Built from 1964 to 1979 the cathedral is 80 meters high and has a diameter of 106 meters. It is big enough for 20,000 people standing. The Sacred Art Museum and the Bank of Providence, a charity institution, are also here. The car ride back from the Cathedral is stunning. As you enter the financial center you start running into landmarks like the glass-cube-with-some-parts-missing building of Petrobrás and the inflated Chippendale's highboy at Rio Branco 1. Signs of the times. Rua dos Arcos, 54.
The Carioca Aqueduct, known also as the Lapa Arches, was built in the early XVIII century. It is 270 meters long and surrounded by the Metropolitan Cathedral, Fundição Progresso, Sala Cecília Meirelles, a couple of top samba halls
, and other points of interest. The 42 arches linked Santa Teresa
and Santo Antonio Hills. Today there is a streetcar linking Lapa to the historical streets of Santa Teresa with several art galleries and other attractions. Lapa
Project and design by A. Guilbert and Francisco de Oliveira Pinto, it opened its doors on July 14, 1909. Paintings by Eliseu Visconti and Rodolfo de Amoedo, and mosaics by Bernardelli are some of the attractions. If you have a chance come for a concert of classical music or ballet and take a look on the inside as you enjoy top quality entertainment. Praça Floriano, s/n.
A project by Francisco Marcelino de Souza in Neoclassical style with Corinthian columns, from 1910. The collection was gathered since the XVIII century. Among the rarities are a Guttenberg Bible from 1462, a 1572 edition of Camões' As Luziadas, the De Angelis collection and the Empress Teresa Cristina's collection, donated by Emperor Dom Pedro II. Av. Rio Branco, 219.
It is considered
the most important example of neoclassical architecture in Rio de
Janeiro. The structure was designed by French architect Grandjean
de Montigny, who came with the French Artistic Mission of 1816.
It was built under the request of Dom João VI to lodge the
Commercial Park of Rio de Janeiro, and opened doors in 1820. On
the following year, when the Portuguese court was ordered to go
back to Portugal, it was stage to a riot that was repressed by
Dom Pedro I. It reopened in 1824 as a Customs House. In 1944 it
became home to the Second Court Jury. Since it started being used

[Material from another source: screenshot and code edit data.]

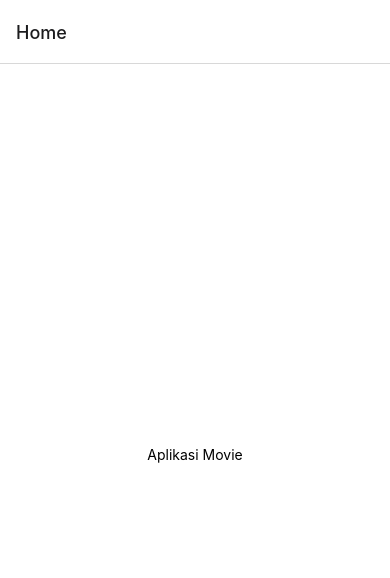
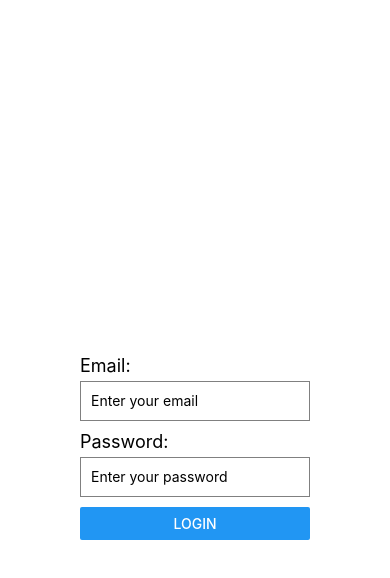
Before and after one commit to titiknk/Project_Akhir, a React Native app: screen / in a window 390 px wide. Shown: the top 578 px of the page. Built offline with nearby package versions, Linux system fonts and the light colour scheme.

Commit message:
Menambahkan LoginForm

```diff
--- a/App.js
+++ b/App.js
@@ -1,17 +1,34 @@
 import { NavigationContainer } from '@react-navigation/native';
 import { createNativeStackNavigator } from '@react-navigation/native-stack';
+import React, { useState } from "react";
+import { View, StyleSheet } from "react-native";
+import LoginForm from './components/LoginForm';
 import HomeScreen from './screen/HomeScreen';
 
-const Stack = createNativeStackNavigator();
+const App = () => {
+  const [isLoggedIn, setIsLoggedIn] = useState(false);
 
-const App = () => {
+  const handleLogin = (email, password) => {
+    // Silakan gunakan API atau penyimpanan data yang aman untuk validasi login
+    if (email === "admin@gmail.com" && password === "admin123") {
+      setIsLoggedIn(true);
+    }
+  };
+
   return (
-    <NavigationContainer>
-      <Stack.Navigator>
-        <Stack.Screen name="Home" component={HomeScreen} />
-      </Stack.Navigator>
-    </NavigationContainer>
+    <View style={styles.container}>
+      {isLoggedIn ? <HomeScreen /> : <LoginForm onLogin={handleLogin} />}
+    </View>
   );
-}
+};
+
+const styles = StyleSheet.create({
+  container: {
+    flex: 1,
+    backgroundColor: "#fff",
+    alignItems: "center",
+    justifyContent: "center",
+  },
+});
 
 export default App;
--- /dev/null
+++ b/components/LoginForm.js
@@ -0,0 +1,52 @@
+import React, { useState } from "react";
+import { SafeAreaView, View, Text, TextInput, Button, StyleSheet } from "react-native";
+
+const LoginForm = ({ onLogin }) => {
+  const [email, setEmail] = useState("");
+  const [password, setPassword] = useState("");
+
+  const handleLogin = () => {
+    onLogin(email, password);
+  };
+
+  return (
+    <View style={styles.container}>
+      <Text style={styles.label}>Email:</Text>
+      <TextInput
+        style={styles.input}
+        value={email}
+        onChangeText={setEmail}
+        placeholder="Enter your email"
+      />
+      <Text style={styles.label}>Password:</Text>
+      <TextInput
+        style={styles.input}
+        value={password}
+        onChangeText={setPassword}
+        placeholder="Enter your password"
+        secureTextEntry
+      />
+      <Button title="Login" onPress={handleLogin} />
+    </View>
+  );
+};
+
+const styles = StyleSheet.create({
+  container: {
+    marginTop: 50,
+    padding: 20,
+  },
+  label: {
+    fontSize: 18,
+    marginBottom: 5,
+  },
+  input: {
+    height: 40,
+    borderColor: "gray",
+    borderWidth: 1,
+    marginBottom: 10,
+    paddingLeft: 10,
+  },
+});
+
+export default LoginForm;
```
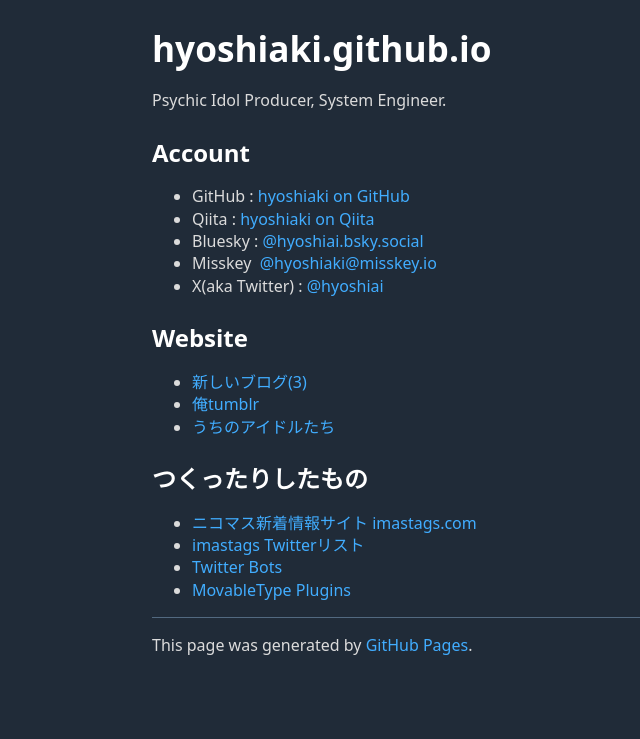
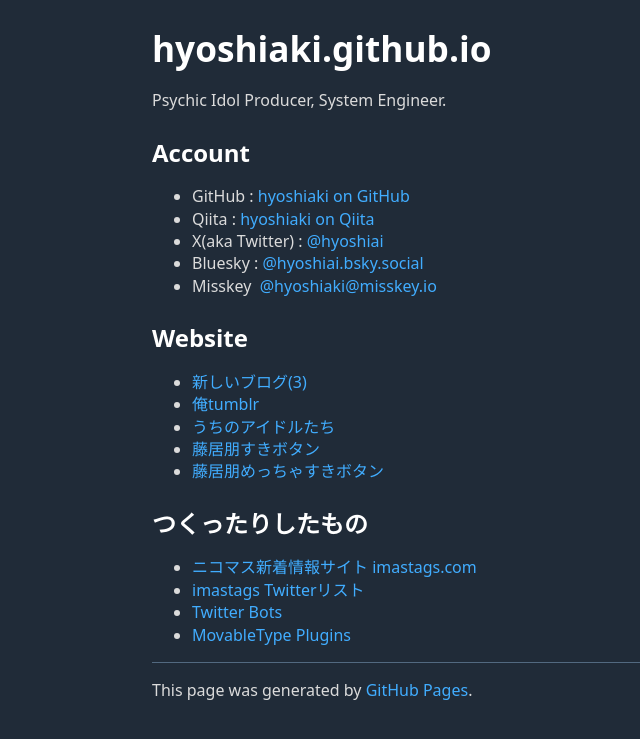
Before and after one commit to hyoshiaki/hyoshiaki.github.io, a Jekyll site: the page built from index.md, in a window 1280 px wide. Shown: the top 739 px of the page, without its empty margins (88-728 px from the left). Built offline with Jekyll 4.4.1, drawn with Linux system fonts in a browser that asks for light colours; our own code applies the rules of GitHub Pages for plain Markdown files.

Commit message:
add button

```diff
--- a/index.md
+++ b/index.md
@@ -6,15 +6,17 @@ Psychic Idol Producer, System Engineer.
 
 * GitHub&nbsp;:&nbsp;[hyoshiaki on GitHub](https://github.com/hyoshiaki/)
 * Qiita&nbsp;:&nbsp;[hyoshiaki on Qiita](https://qiita.com/hyoshiaki)
+* X(aka Twitter)&nbsp;:&nbsp;[@hyoshiai](https://x.com/hyoshiaki)
 * Bluesky&nbsp;:&nbsp;[@hyoshiai.bsky.social](https://bsky.app/profile/hyoshiaki.bsky.social)
 * Misskey&nbsp;&nbsp;[@hyoshiaki@misskey.io](https://misskey.io/@hyoshiaki)
-* X(aka Twitter)&nbsp;:&nbsp;[@hyoshiai](https://x.com/hyoshiaki)
 
 ## Website
 
 * [新しいブログ(3)](https://pkchr.livedoor.blog/)
 * [俺tumblr](https://hyoshiaki.tumblr.com/)
 * [うちのアイドルたち](https://min.togetter.com/vHajoO1)
+* [藤居朋すきボタン](https://tinyurl.com/23db9zut)
+* [藤居朋めっちゃすきボタン](https://tinyurl.com/6jes9mez)
 
 ## つくったりしたもの
 
```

as a cultural center in 1983, and a number of important temporary
exhibitions were held at the França-Brasil. The building itself
is the main permanent attraction. It is aligned to the cardinal
points, oblivious to the direction of other buildings around it.
The interior features a large cross-shaped space, topped by a
monumental dome. The floor is covered in large blocks, with
carpets of Belgian tiles on the entrance, and underneath the
dome. The roof has a colonial inspiration. Rua Visconde do